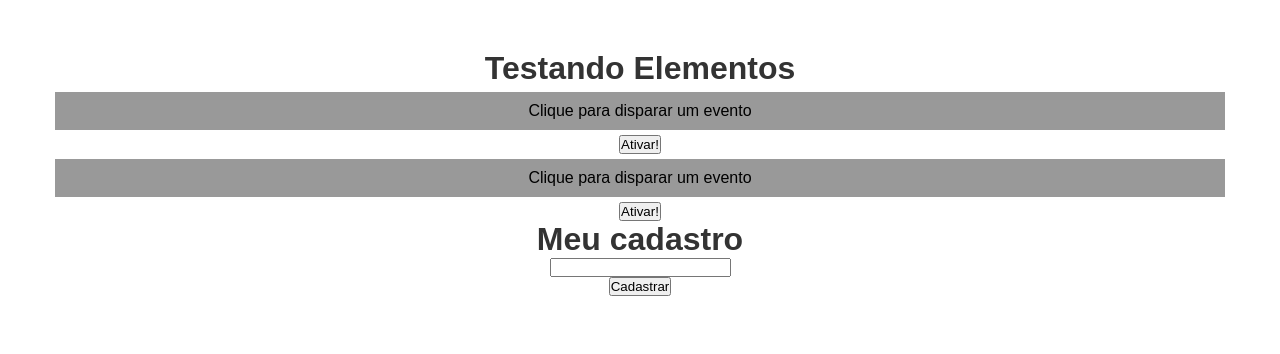
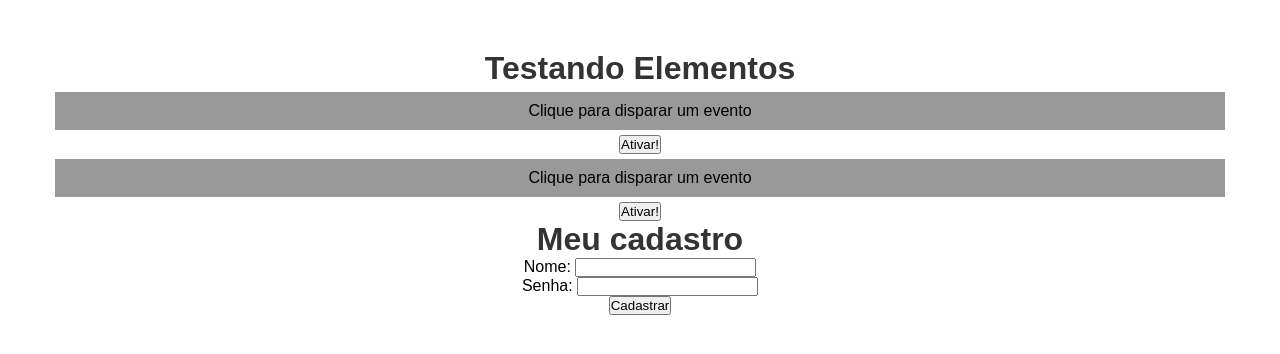
Before and after one commit to NatanALima/curso_react, a React (Create React App) app in the folder testes_aula/projeto1/: page / in a window 1280 px wide. Shown: the top 354 px of the page. Built offline with nearby package versions, Linux system fonts and the light colour scheme.

Commit message:
Update Form.js

```diff
--- a/testes_aula/projeto1/src/components/Form.js
+++ b/testes_aula/projeto1/src/components/Form.js
@@ -1,15 +1,26 @@
+import {useState} from 'react';
+
 export default function Form() {
     function cadastrarUser(e) {
         e.preventDefault();
         alert("Usuário Cadastrado com sucesso!");
+        console.log(`O Usuário ${name} foi cadastrado com a senha: ${pass}`);
     }
+
+    const [name, setName] = useState('');
+    const [pass, setPass] = useState();
 
     return(
         <div>
             <h1>Meu cadastro</h1>
             <form onSubmit={cadastrarUser}>
                 <div>
-                    <input type="text" name="nome" id="nome" placholder="Digite o seu nome" autoComplete="off"/>
+                    <label htmlFor="nome">Nome: </label>
+                    <input type="text" name="nome" id="nome" placholder="Digite o seu nome" autoComplete="off" onChange={(e) => setName(e.target.value)}/>
+                </div>
+                <div>
+                    <label htmlFor="pass">Senha: </label>
+                    <input type="password" name="pass" id="pass" placholder="Digite a sua senha" autoComplete="off" onChange={(e) => setPass(e.target.value)}/>
                 </div>
                 <div>
                     <input type="submit" value="Cadastrar" />
```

·····

INSTRUCTIONS FOR THE TASK >> What's needed is an exact copy of every entry, minus the pictures.

WRITTEN ANSWER >>
Before and after one commit to NatanALima/curso_react, a React (Create React App) app in the folder testes_aula/projeto1/: page / in a window 1280 px wide. Shown: the top 354 px of the page. Built offline with nearby package versions, Linux system fonts and the light colour scheme.

Commit message:
Update Form.js

```diff
--- a/testes_aula/projeto1/src/components/Form.js
+++ b/testes_aula/projeto1/src/components/Form.js
@@ -1,15 +1,26 @@
+import {useState} from 'react';
+
 export default function Form() {
     function cadastrarUser(e) {
         e.preventDefault();
         alert("Usuário Cadastrado com sucesso!");
+        console.log(`O Usuário ${name} foi cadastrado com a senha: ${pass}`);
     }
+
+    const [name, setName] = useState('');
+    const [pass, setPass] = useState();
 
     return(
         <div>
             <h1>Meu cadastro</h1>
             <form onSubmit={cadastrarUser}>
                 <div>
-                    <input type="text" name="nome" id="nome" placholder="Digite o seu nome" autoComplete="off"/>
+                    <label htmlFor="nome">Nome: </label>
+                    <input type="text" name="nome" id="nome" placholder="Digite o seu nome" autoComplete="off" onChange={(e) => setName(e.target.value)}/>
+                </div>
+                <div>
+                    <label htmlFor="pass">Senha: </label>
+                    <input type="password" name="pass" id="pass" placholder="Digite a sua senha" autoComplete="off" onChange={(e) => setPass(e.target.value)}/>
                 </div>
                 <div>
                     <input type="submit" value="Cadastrar" />
```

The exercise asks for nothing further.